1. The method of pumping a viscous water soluble feed liquid with an eductor pump, said pump having

(a) a venturi element;
(b) an inlet for drive liquid, said inlet feeding to the jet of the venturi element;
(c) an inlet for feed liquid, said inlet feeding to the area beyond the said jet;
(d) an outlet tube fed by the venturi element;
(1) driving water through the venturi element of the eductor pump on a drive cycle thereby dissolving water soluble liquid in the venturi element and forming a water solution thereof, which solution is driven up the outlet tube and out of the pump;
(2) stopping the drive cycle, whereupon water solution in the outlet tube sinks back down into the feed inlet, where it dilutes the viscous feed liquid in the area of the inlet; thereby initiating a rest cycle;
(3) alternately repeating Steps (1) and (2), the time of the drive cycle in (1) being about 90-95% of the total of drive cycle plus rest cycle.
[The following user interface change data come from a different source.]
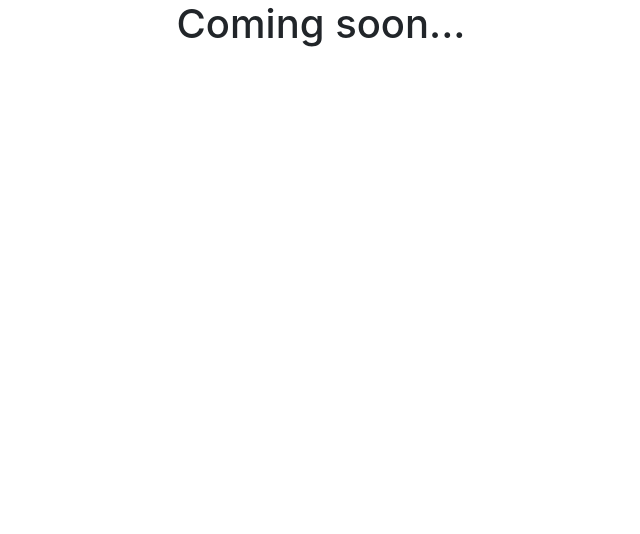
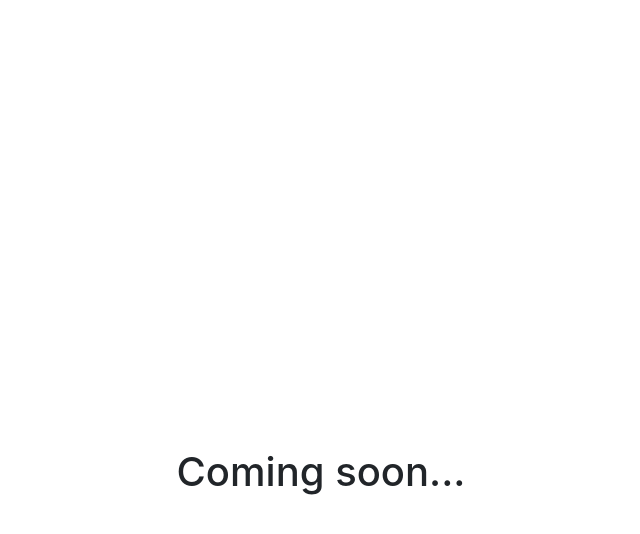
Before and after one commit to corinamcintosh/corinamcintosh.github.io, a Vue app: page / in a window 1280 px wide. Shown: the top 534 px of the page, without its empty margins (319-959 px from the left). Built offline with nearby package versions, Linux system fonts and the light colour scheme.

Commit message:
Minor style change.

```diff
--- a/src/App.vue
+++ b/src/App.vue
@@ -16,4 +16,9 @@ export default {
 </script>
 
 <style>
+html, body {
+}
+#app {
+  margin-top: 35%;
+}
 </style>
```
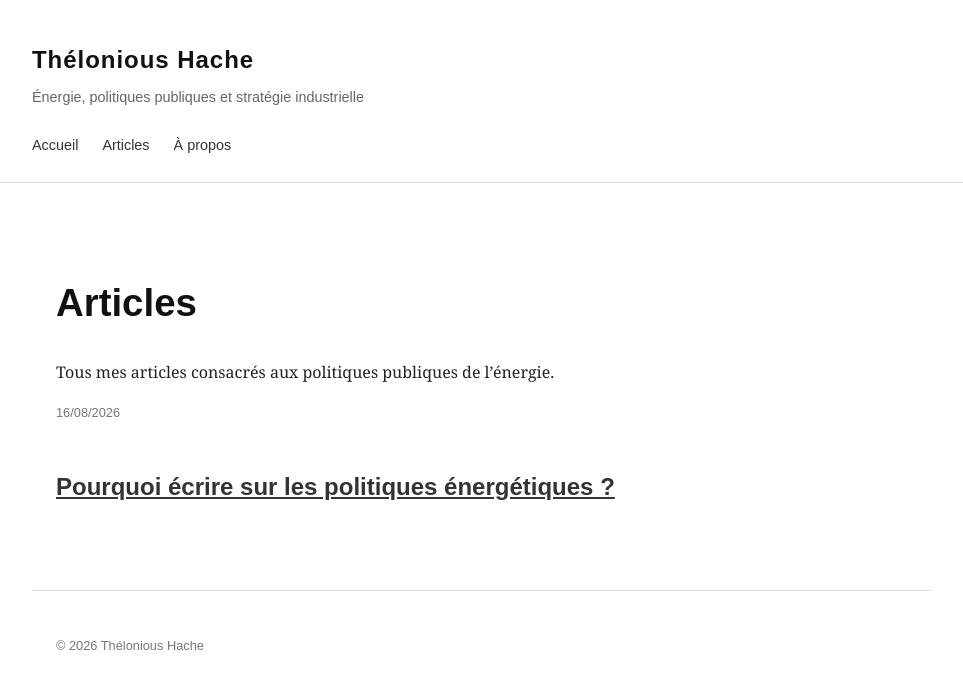
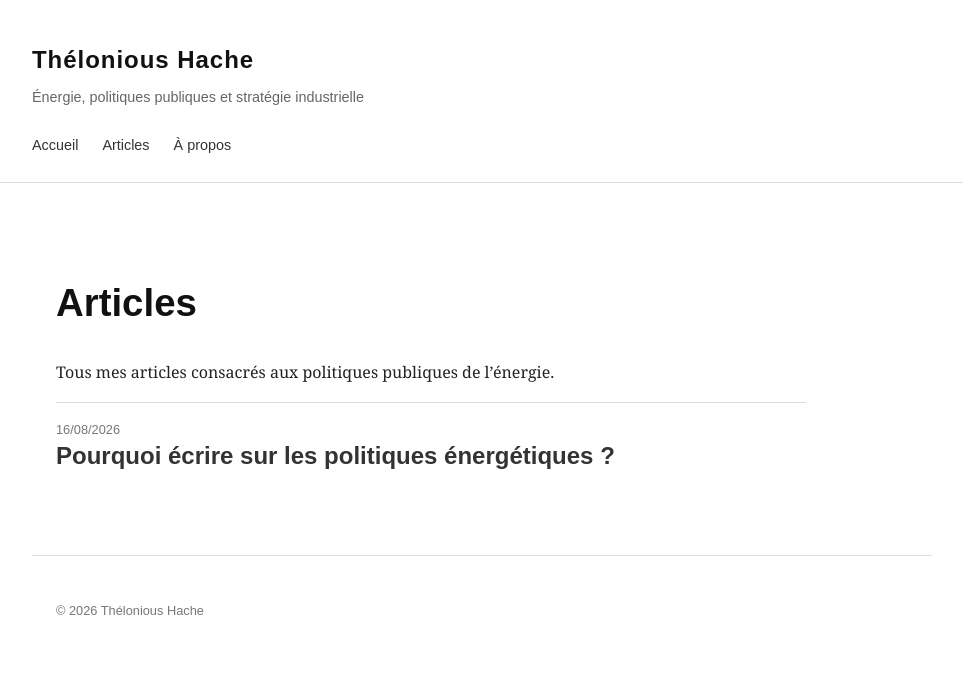
Before and after one commit to TheloniousHache/thelonious-hache.github.io, a Jekyll site: the page built from articles.md, in a window 1280 px wide. Shown: the top 689 px of the page, without its empty margins (158-1121 px from the left). Built offline with Jekyll 4.4.1, drawn with Linux system fonts in a browser that asks for light colours.

Commit message:
Update style.css

```diff
--- a/assets/css/style.css
+++ b/assets/css/style.css
@@ -184,6 +184,33 @@ a {
    Articles
    ========================================================= */
 
+/* Page listant tous les articles */
+
+.article-list-item {
+  padding: 1rem 0;
+  border-top: 1px solid #ddd;
+}
+
+.article-list-item h2 {
+  margin-top: 0;
+  margin-bottom: 0.25rem;
+}
+
+.article-list-item .post-date {
+  margin-bottom: 0;
+}
+
+.article-list-item h2 a {
+  text-decoration: none;
+}
+
+.article-list-item h2 a:hover {
+  text-decoration: underline;
+}
+
+
+/* Article individuel */
+
 .post {
   max-width: 750px;
   margin: 0 auto;
```
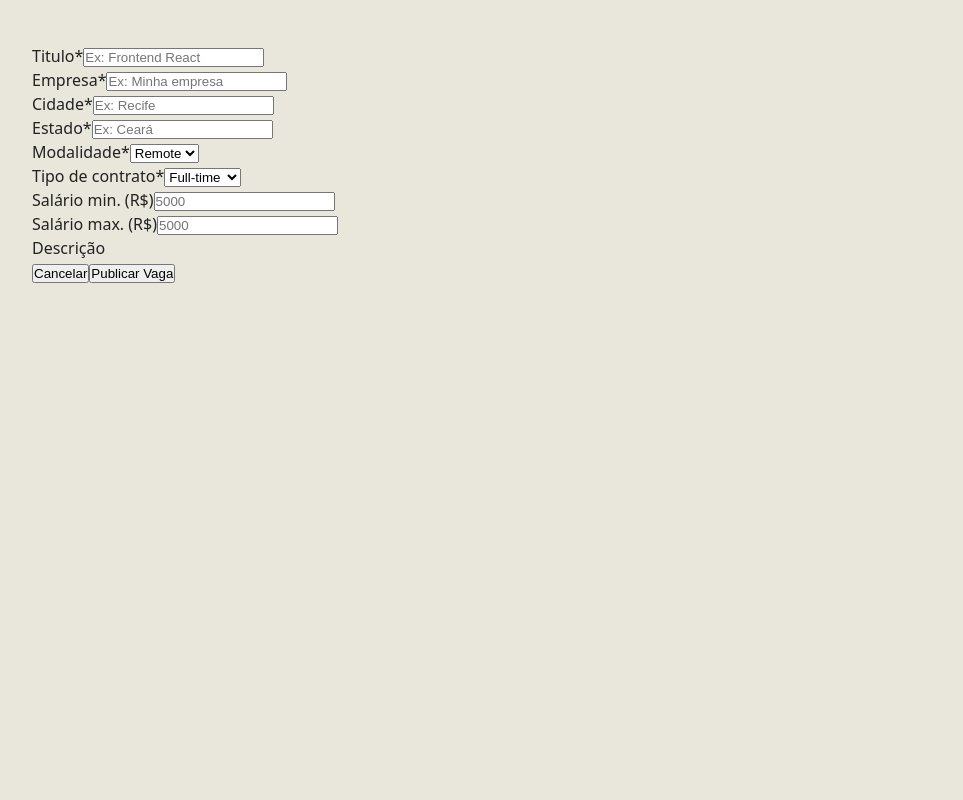
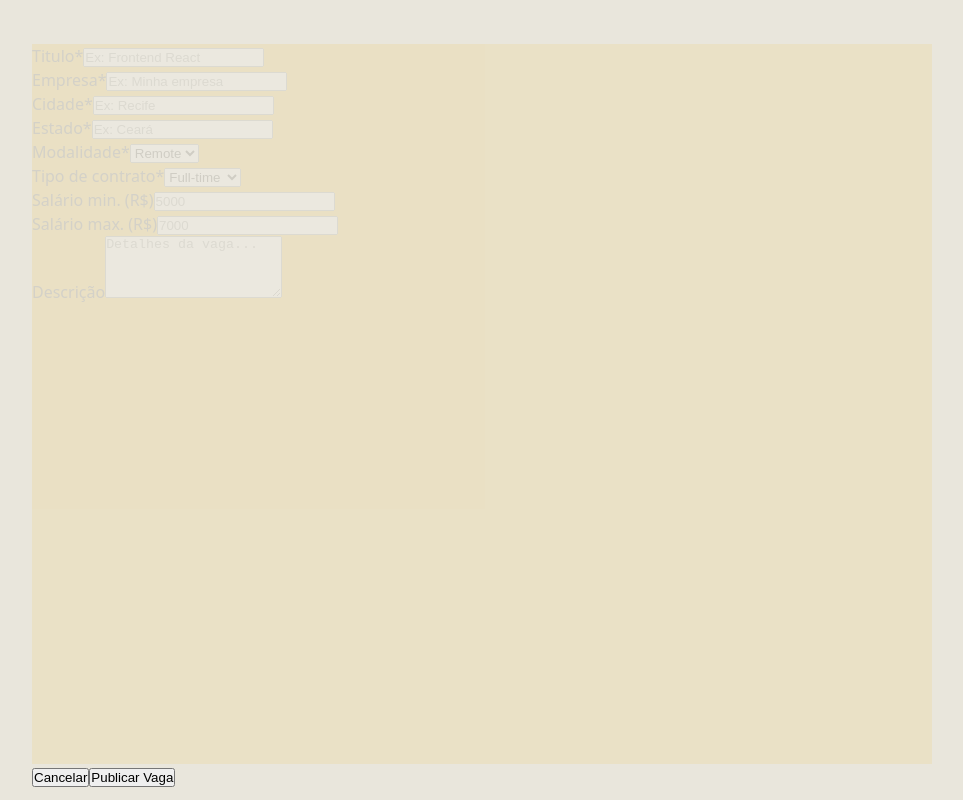
Before and after one commit to tiago-profissional/Vagas-nordestinas, a React (Vite) app: page /create-job in a window 1280 px wide. Shown: the whole page, without its empty margins (24-987 px from the left). Built offline with nearby package versions, Linux system fonts and the light colour scheme.

Commit message:
Atualizcao da pagina de criar trabalho com css

```diff
--- a/src/App.jsx
+++ b/src/App.jsx
@@ -4,6 +4,8 @@ import JobDetail from "./components/JobDetail.jsx";
 import JobList from "./components/JobList.jsx";
 import Navbar from "./components/Navbar.jsx";
 import SearchBar from "./components/SearchBar.jsx";
+
+
 
 const API_URL = "http://localhost:8000/Vagas_Nordestinas/api";
 
--- a/src/components/CreateJob.jsx
+++ b/src/components/CreateJob.jsx
@@ -1,6 +1,8 @@
 import { useState } from "react";
+/*Componentes css*/
+import "../styles/createjob.css";
 
-export default function CreateJob( onCancel  ){
+export default function CreateJob({ onCancel }) {
   const [form, setForm] = useState({
     title: "",
     company: "",
@@ -13,17 +15,24 @@ export default function CreateJob( onCancel  ){
     description: "",
   });
 
-    function setField(name, value){
+  function setField(name, value) {
     setForm((prev) => ({ ...prev, [name]: value }));
   }
 
-    return(
-        <div className="container" style={{ paddingTop: 24}}>
+  function handleSubmit(e) {
+    e.preventDefault();
+    console.log("Form:", form);
+  }
 
-            <form style={{ marginTop: 20, maxWidth: 700 }}>
-                <div className="cj_grid">
+  return (
+    <div className="container" style={{ paddingTop: 24 }}>
+      <form
+        onSubmit={handleSubmit}
+        style={{ marginTop: 20, maxWidth: 700 }}
+      >
+        <div className="cj-grid">
           <div className="cj-field">
-                        <label htmlFor="cj-label">Titulo*</label>
+            <label className="cj-label">Titulo*</label>
             <input
               className="cj-input"
               value={form.title}
@@ -31,40 +40,44 @@ export default function CreateJob( onCancel  ){
               placeholder="Ex: Frontend React"
             />
           </div>
+
           <div className="cj-field">
-                        <label htmlFor="cj-label">Empresa*</label>
+            <label className="cj-label">Empresa*</label>
             <input
               className="cj-input"
               value={form.company}
-                            onChange={(e) => setField("title", e.target.value)}
+              onChange={(e) => setField("company", e.target.value)}
               placeholder="Ex: Minha empresa"
             />
           </div>
 
           <div className="cj-field">
-                        <label htmlFor="cj-label">Cidade*</label>
+            <label className="cj-label">Cidade*</label>
             <input
               className="cj-input"
               value={form.city}
-                            onChange={(e) => setField("title", e.target.value)}
+              onChange={(e) => setField("city", e.target.value)}
               placeholder="Ex: Recife"
             />
           </div>
+
           <div className="cj-field">
-                        <label htmlFor="cj-label">Estado*</label>
+            <label className="cj-label">Estado*</label>
             <input
               className="cj-input"
               value={form.state}
-                            onChange={(e) => setField("title", e.target.value)}
-                            placeholder="Ex: Ceará"/>
+              onChange={(e) => setField("state", e.target.value)}
+              placeholder="Ex: Ceará"
+            />
           </div>
 
           <div className="cj-field">
-                        <label htmlFor="cj.label">Modalidade*</label>
+            <label className="cj-label">Modalidade*</label>
             <select
               className="cj-input"
               value={form.work_mode}
-                        onChange={(e) => setField("work_mode", e.target.value)}>
+              onChange={(e) => setField("work_mode", e.target.value)}
+            >
               <option value="remote">Remote</option>
               <option value="onsite">Onsite</option>
               <option value="hybrid">Hybrid</option>
@@ -72,18 +85,20 @@ export default function CreateJob( onCancel  ){
           </div>
 
           <div className="cj-field">
-                        <label htmlFor="cj-label">Tipo de contrato*</label>
-                        <select className="cj-input"
+            <label className="cj-label">Tipo de contrato*</label>
+            <select
+              className="cj-input"
               value={form.employment_type}
-                        onChange={(e) => setField("employment_type", e.target.value)}>
-                            <option value="full-time">Full-time</option>
-                            <option value="part-time">Part-time</option>
+              onChange={(e) => setField("employment_type", e.target.value)}
+            >
+              <option value="full_time">Full-time</option>
+              <option value="part_time">Part-time</option>
               <option value="pj">PJ</option>
             </select>
           </div>
 
           <div className="cj-field">
-                        <label htmlFor="cj-label">Salário min. (R$)</label>
+            <label className="cj-label">Salário min. (R$)</label>
             <input
               className="cj-input"
               value={form.salary_min}
@@ -93,34 +108,35 @@ export default function CreateJob( onCancel  ){
             />
           </div>
 
-                    <div className="cd-field">
-                        <label htmlFor="cj-label">Salário max. (R$)</label>
+          <div className="cj-field">
+            <label className="cj-label">Salário max. (R$)</label>
             <input
               className="cj-input"
               value={form.salary_max}
               onChange={(e) => setField("salary_max", e.target.value)}
-                            placeholder="5000"
+              placeholder="7000"
               inputMode="numeric"
             />
           </div>
 
           <div className="cj-field cj-field-full">
             <label className="cj-label">Descrição</label>
-                        <div
+            <textarea
               className="cj-textarea"
               value={form.description}
               onChange={(e) => setField("description", e.target.value)}
               placeholder="Detalhes da vaga..."
-                            rows={4}>
-
+              rows={4}
+            />
           </div>
         </div>
 
-                </div>
-            </form>
-
         <div className="cj-actions">
-                <button type="button" className="cj-btn cj-btn-ghost" onClick={onCancel}>
+          <button
+            type="button"
+            className="cj-btn cj-btn-ghost"
+            onClick={onCancel}
+          >
             Cancelar
           </button>
 
@@ -128,8 +144,7 @@ export default function CreateJob( onCancel  ){
             Publicar Vaga
           </button>
         </div>
-
-
+      </form>
     </div>
   );
 }
--- /dev/null
+++ b/src/styles/createjob.css
@@ -0,0 +1,6 @@
+.cj-grid{
+    width: 900px;
+    height: 720px;
+    background-color: #F4B400;
+    opacity: 10%;
+}
```
Lines whose indentation alone changed are shown as unchanged.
2. Method according to claim 1 in which the drive cycle is about 30 seconds and the rest cycle is about 3 seconds.

3. Method according to claim 1 in which the feed liquid has a viscosity of about 1,000-15,000 cps.

4. Method according to claim 3 in which the feed liquid is a dish machine detergent.

Referenced Cited
U.S. Patent Documents
1643025 September 1927 Meggenhofen
1801520 April 1931 McMahon
2881781 April 1959 Tavernese et al.
3327727 June 1967 Anastasia
Patent History
Patent number: 4298018
Type: Grant
Filed: Jul 29, 1980
Date of Patent: Nov 3, 1981
Assignee: Chemed Corporation (Cincinnati, OH)
Inventor: William J. Haggard (Cincinnati, OH)
Primary Examiner: Alan Cohan
Attorney: Charles L. Harness
Application Number: 6/173,400